The only desires on this list which can't be reliably or adequately satisfied with adoptable dogs are the desires for a puppy of a rare breed or a puppy with a particular registered pedigree. And to those who insist upon these things I would simply say, "Tough." Life is about choices, and accepting limitations which are in our collective best interest. One may want a pure bred registered puppy. That's a fine thing to want. We humans want so many things, and there's nothing wrong with the wanting. But I am terribly sorry, the vast majority of you cannot see that particular desire satisfied. We humans continue to learn over the course of our long evolution that we cannot satisfy certain desires. Our freedoms end where others' freedoms begin. And we have been very successful in pulling ourselves up from our baser bootstraps; despite our desires we have learned to largely stop enslaving other people, raping our women folk, and stealing other people's land and property. Surely we can afford to recognize that animals deserve more than senseless euthanization. And the few who refuse to recognize that animals deserve something better can probably at least recognize there must be better ways to see their tax dollars spent than funding a potentially largely superfluous shelter system.
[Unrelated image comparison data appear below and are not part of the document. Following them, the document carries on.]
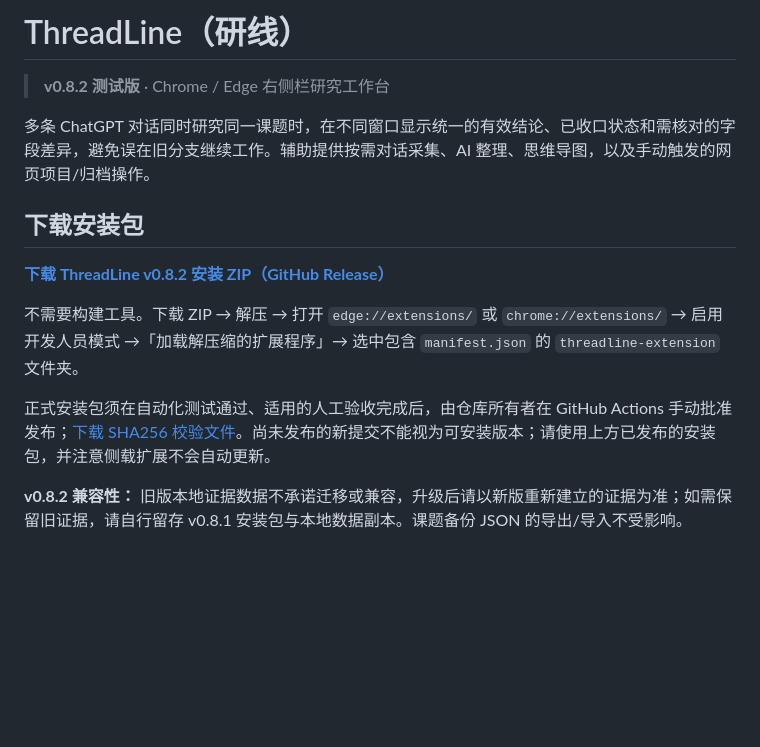
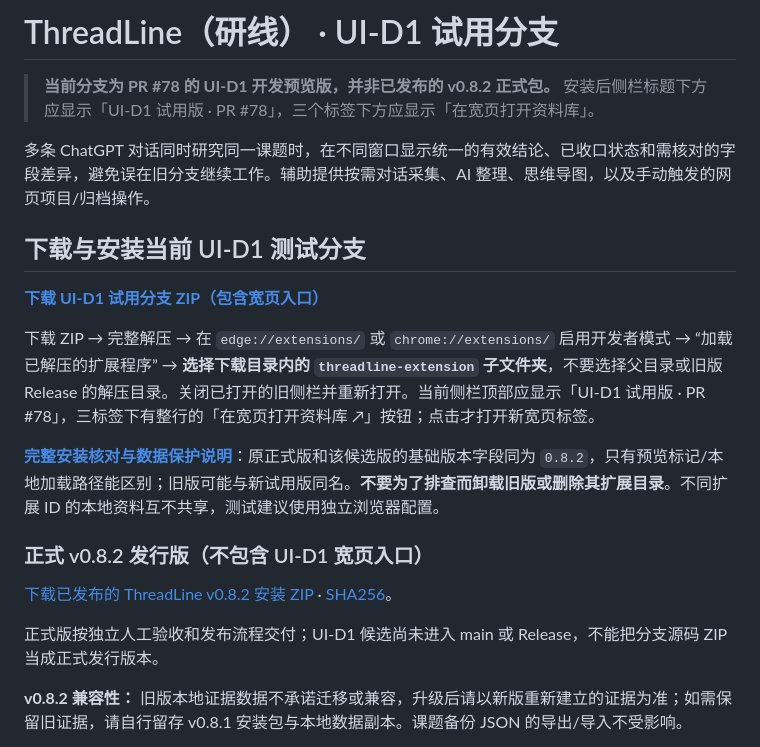
Before and after one commit to siskosun/ThreadLine, a Markdown page: README.md, the part around the change. Drawn GitHub-style; blank space fills up the shorter version.

Commit message:
docs(ui-d1): point preview README first to actual branch ZIP, label release ZIP as lacking wide-library feature

```diff
--- a/README.md
+++ b/README.md
@@ -1,16 +1,22 @@
-# ThreadLine（研线）
+# ThreadLine（研线） · UI-D1 试用分支
 
-> **v0.8.2 测试版** · Chrome / Edge 右侧栏研究工作台
+> **当前分支为 PR #78 的 UI-D1 开发预览版，并非已发布的 v0.8.2 正式包。** 安装后侧栏标题下方应显示「UI-D1 试用版 · PR #78」，三个标签下方应显示「在宽页打开资料库」。
 
 多条 ChatGPT 对话同时研究同一课题时，在不同窗口显示统一的有效结论、已收口状态和需核对的字段差异，避免误在旧分支继续工作。辅助提供按需对话采集、AI 整理、思维导图，以及手动触发的网页项目/归档操作。
 
-## 下载安装包
+## 下载与安装当前 UI-D1 测试分支
 
-**[下载 ThreadLine v0.8.2 安装 ZIP（GitHub Release）](https://github.com/siskosun/ThreadLine/releases/download/v0.8.2/ThreadLine-v0.8.2.zip)**
+**[下载 UI-D1 试用分支 ZIP（包含宽页入口）](https://github.com/siskosun/ThreadLine/archive/refs/heads/feat/ui-d1-library-surface-20261027.zip)**
 
-不需要构建工具。下载 ZIP → 解压 → 打开 `edge://extensions/` 或 `chrome://extensions/` → 启用开发人员模式 →「加载解压缩的扩展程序」→ 选中包含 `manifest.json` 的 `threadline-extension` 文件夹。
+下载 ZIP → 完整解压 → 在 `edge://extensions/` 或 `chrome://extensions/` 启用开发者模式 → “加载已解压的扩展程序” → **选择下载目录内的 `threadline-extension` 子文件夹**，不要选择父目录或旧版 Release 的解压目录。关闭已打开的旧侧栏并重新打开。当前侧栏顶部应显示「UI-D1 试用版 · PR #78」，三标签下有整行的「在宽页打开资料库 ↗」按钮；点击才打开新宽页标签。
 
-正式安装包须在自动化测试通过、适用的人工验收完成后，由仓库所有者在 GitHub Actions 手动批准发布；[下载 SHA256 校验文件](https://github.com/siskosun/ThreadLine/releases/download/v0.8.2/SHA256SUMS.txt)。尚未发布的新提交不能视为可安装版本；请使用上方已发布的安装包，并注意侧载扩展不会自动更新。
+**[完整安装核对与数据保护说明](threadline-extension/INSTALL_UI_D1_PREVIEW.md)**：原正式版和该候选版的基础版本字段同为 `0.8.2`，只有预览标记/本地加载路径能区别；旧版可能与新试用版同名。**不要为了排查而卸载旧版或删除其扩展目录**。不同扩展 ID 的本地资料互不共享，测试建议使用独立浏览器配置。
+
+### 正式 v0.8.2 发行版（不包含 UI-D1 宽页入口）
+
+[下载已发布的 ThreadLine v0.8.2 安装 ZIP](https://github.com/siskosun/ThreadLine/releases/download/v0.8.2/ThreadLine-v0.8.2.zip) · [SHA256](https://github.com/siskosun/ThreadLine/releases/download/v0.8.2/SHA256SUMS.txt)。
+
+正式版按独立人工验收和发布流程交付；UI-D1 候选尚未进入 main 或 Release，不能把分支源码 ZIP 当成正式发行版本。
 
 **v0.8.2 兼容性：** 旧版本地证据数据不承诺迁移或兼容，升级后请以新版重新建立的证据为准；如需保留旧证据，请自行留存 v0.8.1 安装包与本地数据副本。课题备份 JSON 的导出/导入不受影响。
 
```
Our humanity requires us to do better than we are doing, requires us to curb our selfish belief that we have an inalienable right to have exactly what we want despite the monstrous cost. We must adopt our dogs rather than buy them from breeders or proxy pet stores. We must spay and neuter our pets to ensure we don't negligently help them contribute to their own problem. In the time it took you to read this article 46 dogs in America were euthanized because we have thus far failed to do enough.